With big issues, like one child hurting another, parents need to intervene right away and solve the problem, heal the wound immediately before it becomes a scar. If you do not, the children will become a victim and a victimizer and create an “I Hate You” story and a potential 40-year long – blame.
Generation X parents, Gayanne and Amos, had a big issue where their children Roger and Vera got into a fight so heated, a windowpane shattered in the door one had locked against the other. The glass flew into Roger’s arm, and he was rushed to the hospital where he received several sutures. Gayanne and Amos could not let their children work this out themselves. They sought out counseling for both kids at that point.

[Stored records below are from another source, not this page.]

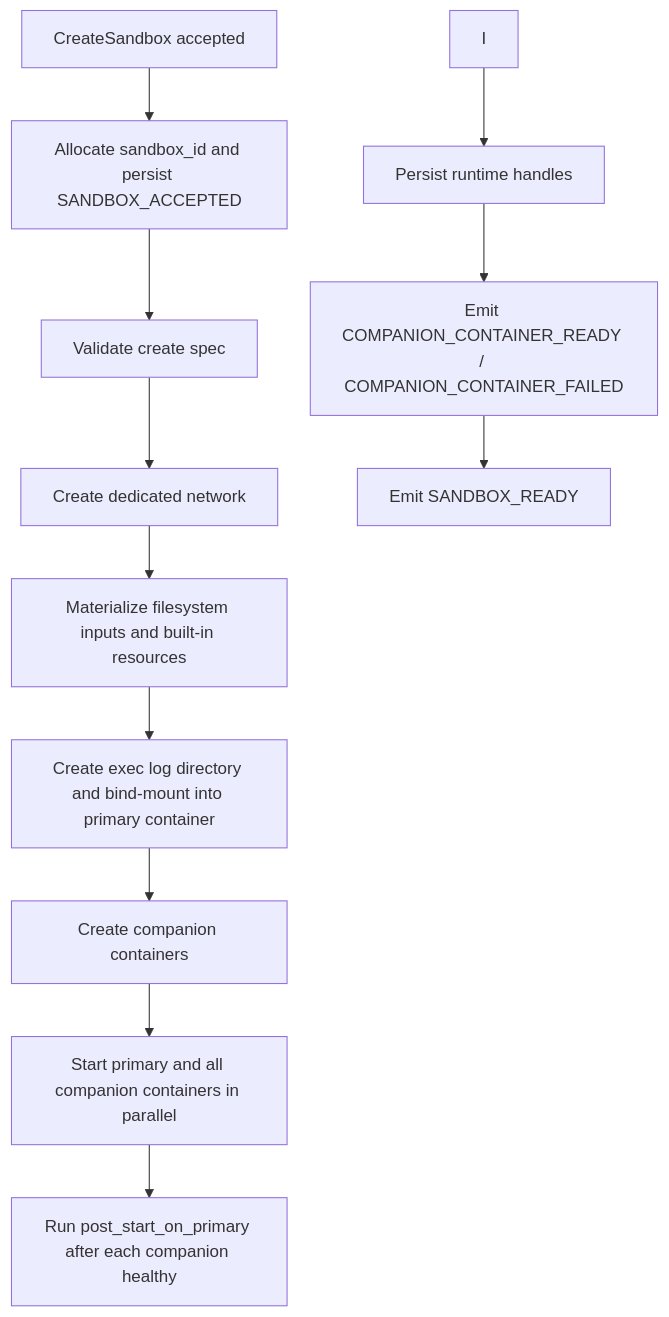
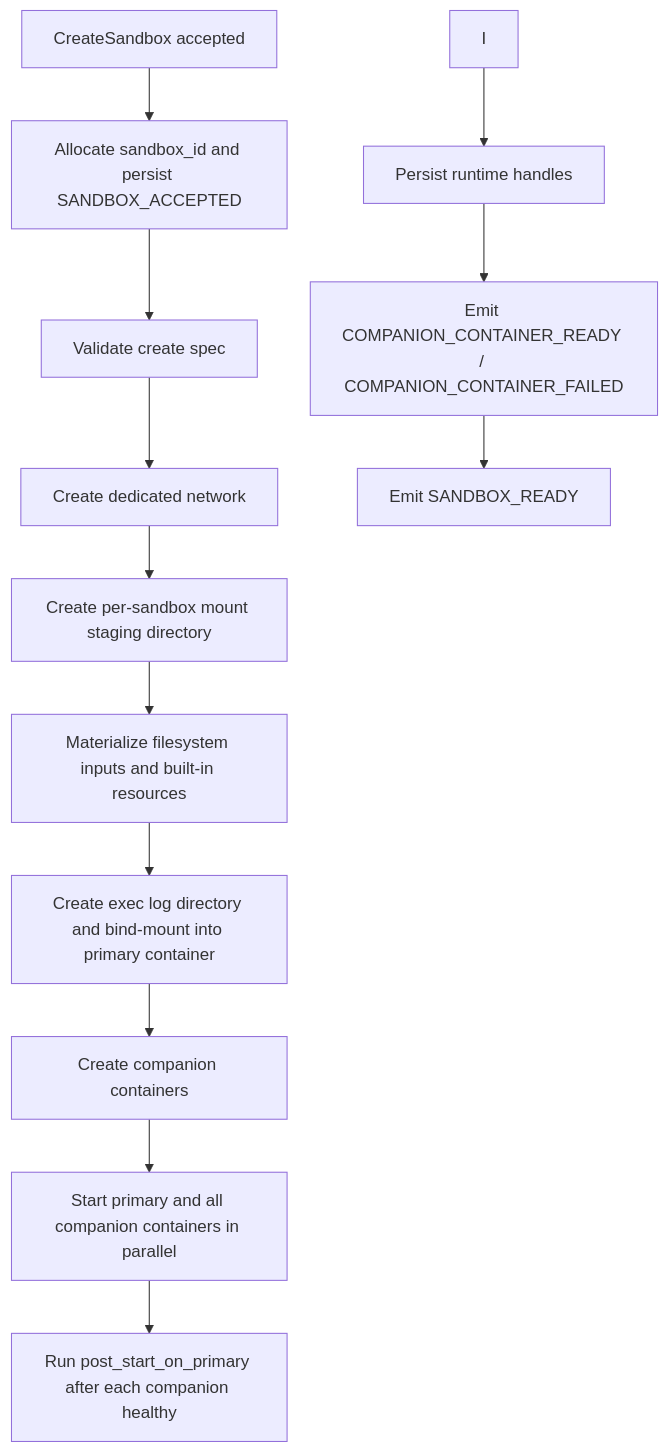
Before and after one commit to 1996fanrui/agents-sandbox: the second of 4 diagrams in docs/sandbox_container_lifecycle.md, drawn with Mermaid. The commit also changed other lines of this file and 3 other files, not shown here.

First line of the commit message:
[ISSUE-199] Update docs for per-sandbox mount staging layer

````diff
--- a/docs/sandbox_container_lifecycle.md
+++ b/docs/sandbox_container_lifecycle.md
@@ -94,14 +94,15 @@
 ```mermaid
 flowchart TB
     A[CreateSandbox accepted] --> B[Allocate sandbox_id and persist SANDBOX_ACCEPTED]
     B --> C[Validate create spec]
     C --> D[Create dedicated network]
-    D --> E[Materialize filesystem inputs and built-in resources]
+    D --> E0[Create per-sandbox mount staging directory]
+    E0 --> E[Materialize filesystem inputs and built-in resources]
     E --> E1[Create exec log directory and bind-mount into primary container]
     E1 --> F[Create companion containers]
     F --> G[Start primary and all companion containers in parallel]
     G --> H[Run post_start_on_primary after each companion healthy]
     I --> J[Persist runtime handles]
     J --> K[Emit COMPANION_CONTAINER_READY / COMPANION_CONTAINER_FAILED]
     K --> L[Emit SANDBOX_READY]
 ```
````
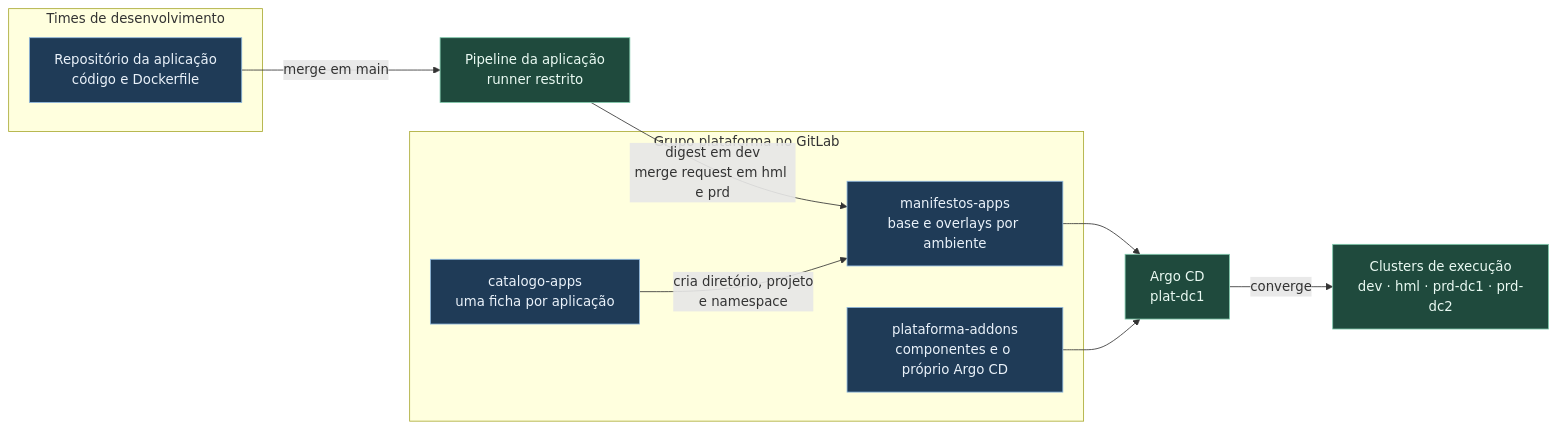
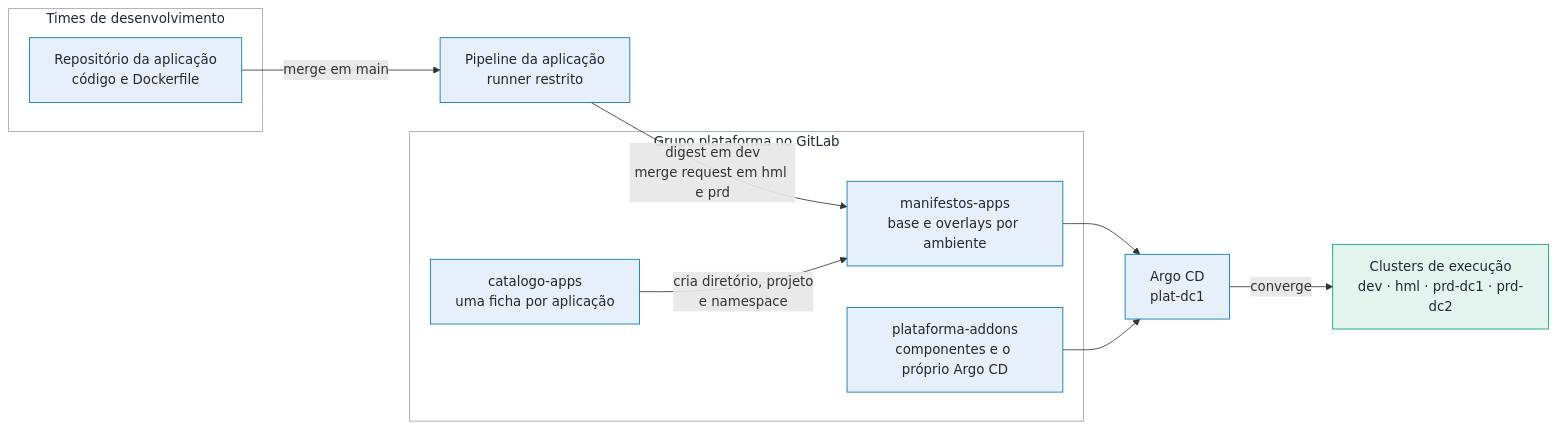
The first of 3 diagrams in docs/09-gitops-argocd.md (DiegoAmorimDev/plataforma-entrega-sefaz), drawn with Mermaid before and after one commit. The commit also changed other lines of this file and 12 other files, not shown here.

````diff
--- a/docs/09-gitops-argocd.md
+++ b/docs/09-gitops-argocd.md
@@ -16,28 +18,30 @@
 ```mermaid
 flowchart LR
     subgraph TIMES["Times de desenvolvimento"]
         COD["Repositório da aplicação<br/>código e Dockerfile"]
     end
 
     subgraph PLATG["Grupo plataforma no GitLab"]
         CAT["catalogo-apps<br/>uma ficha por aplicação"]
         MAN["manifestos-apps<br/>base e overlays por ambiente"]
         ADD["plataforma-addons<br/>componentes e o próprio Argo CD"]
     end
 
     PIPE["Pipeline da aplicação<br/>runner restrito"]
     ARGO["Argo CD<br/>plat-dc1"]
     CL["Clusters de execução<br/>dev · hml · prd-dc1 · prd-dc2"]
 
     COD -->|merge em main| PIPE
     PIPE -->|digest em dev<br/>merge request em hml e prd| MAN
     CAT -->|cria diretório, projeto<br/>e namespace| MAN
     MAN --> ARGO
     ADD --> ARGO
     ARGO -->|converge| CL
 
-    classDef rep fill:#1f3b57,stroke:#8fb8de,color:#eaf2fa
-    classDef ag fill:#1f4a3d,stroke:#7fc8ab,color:#eafaf3
-    class CAT,MAN,ADD,COD rep
-    class ARGO,CL,PIPE ag
+    classDef entrega fill:#E6F0FA,stroke:#0072B2,color:#1F2937
+    classDef execucao fill:#E3F4EE,stroke:#009E73,color:#1F2937
+    class COD,CAT,MAN,ADD,PIPE,ARGO entrega
+    class CL execucao
+    style TIMES fill:#FFFFFF,stroke:#9CA3AF,color:#1F2937
+    style PLATG fill:#FFFFFF,stroke:#9CA3AF,color:#1F2937
 ```
````
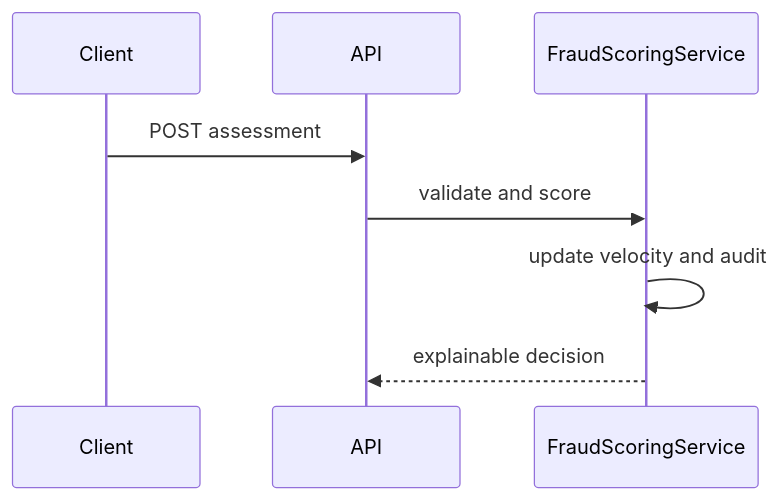
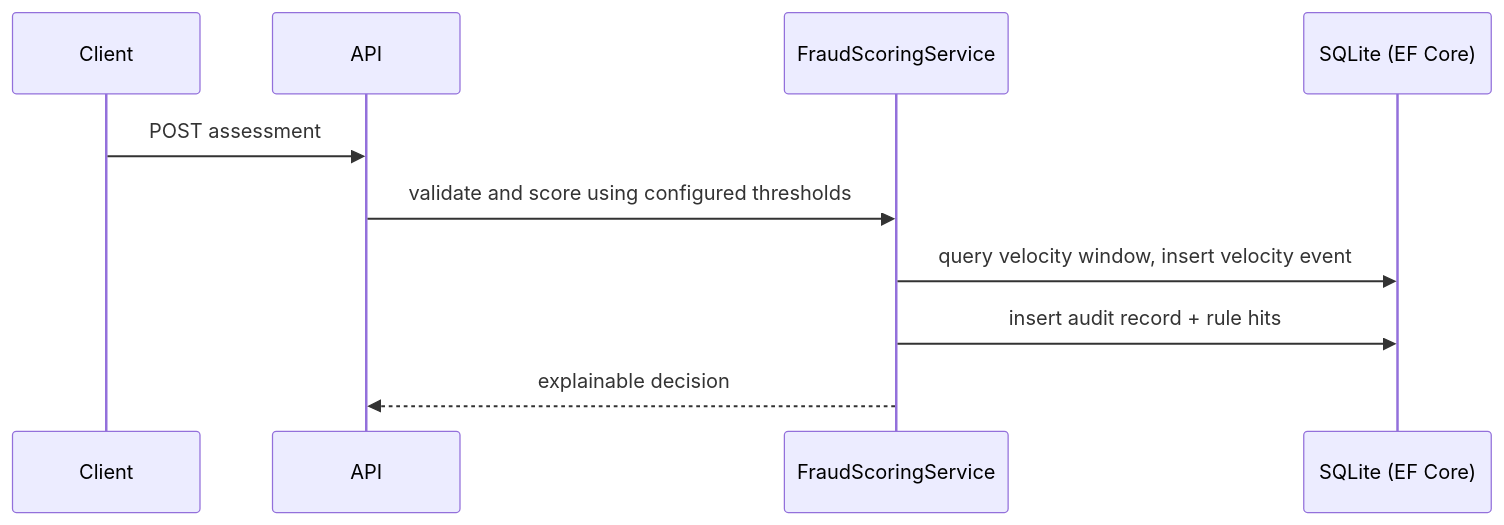
Before and after one commit to Dedmoo/TransactionFraudEngine: the second of 2 diagrams in docs/uml.md, drawn with Mermaid. The commit also changed other lines of this file and 23 other files, not shown here.

````diff
--- a/docs/uml.md
+++ b/docs/uml.md
@@ -12,10 +16,12 @@
 ```mermaid
 sequenceDiagram
   participant C as Client
   participant A as API
   participant S as FraudScoringService
+  participant DB as SQLite (EF Core)
   C->>A: POST assessment
-  A->>S: validate and score
-  S->>S: update velocity and audit
+  A->>S: validate and score using configured thresholds
+  S->>DB: query velocity window, insert velocity event
+  S->>DB: insert audit record + rule hits
   S-->>A: explainable decision
 ```
````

Gayanne and Amos decide to have a family meeting at the suggestion of their counselor and encourage Randy, Roger, and Vera to verbalize their everyday frustrations about the little things the kids fight about.
Beyond listening as parents, Gayanne and Amos start to teach all their kids—Randy, Roger, and Vera—new ways to communicate with each other. In their recently blended family there has been very little open communication among the three stepsiblings. The parents realize they must tutor them about how to interact – talk openly, use “ I words”, try to settle things themselves. These young kids in this blended family will be siblings now for life, if this marriage lasts. The marriage lasting may depend upon the blended brothers and sisters learning how to talk to each other and settle differences when Mom and Dad are not present.
It is important that clear communication skills are taught to your young children, whether blood siblings, half sibling or stepsiblings, in the here and now- to avoid battles that can go on till they are in midlife – or old age.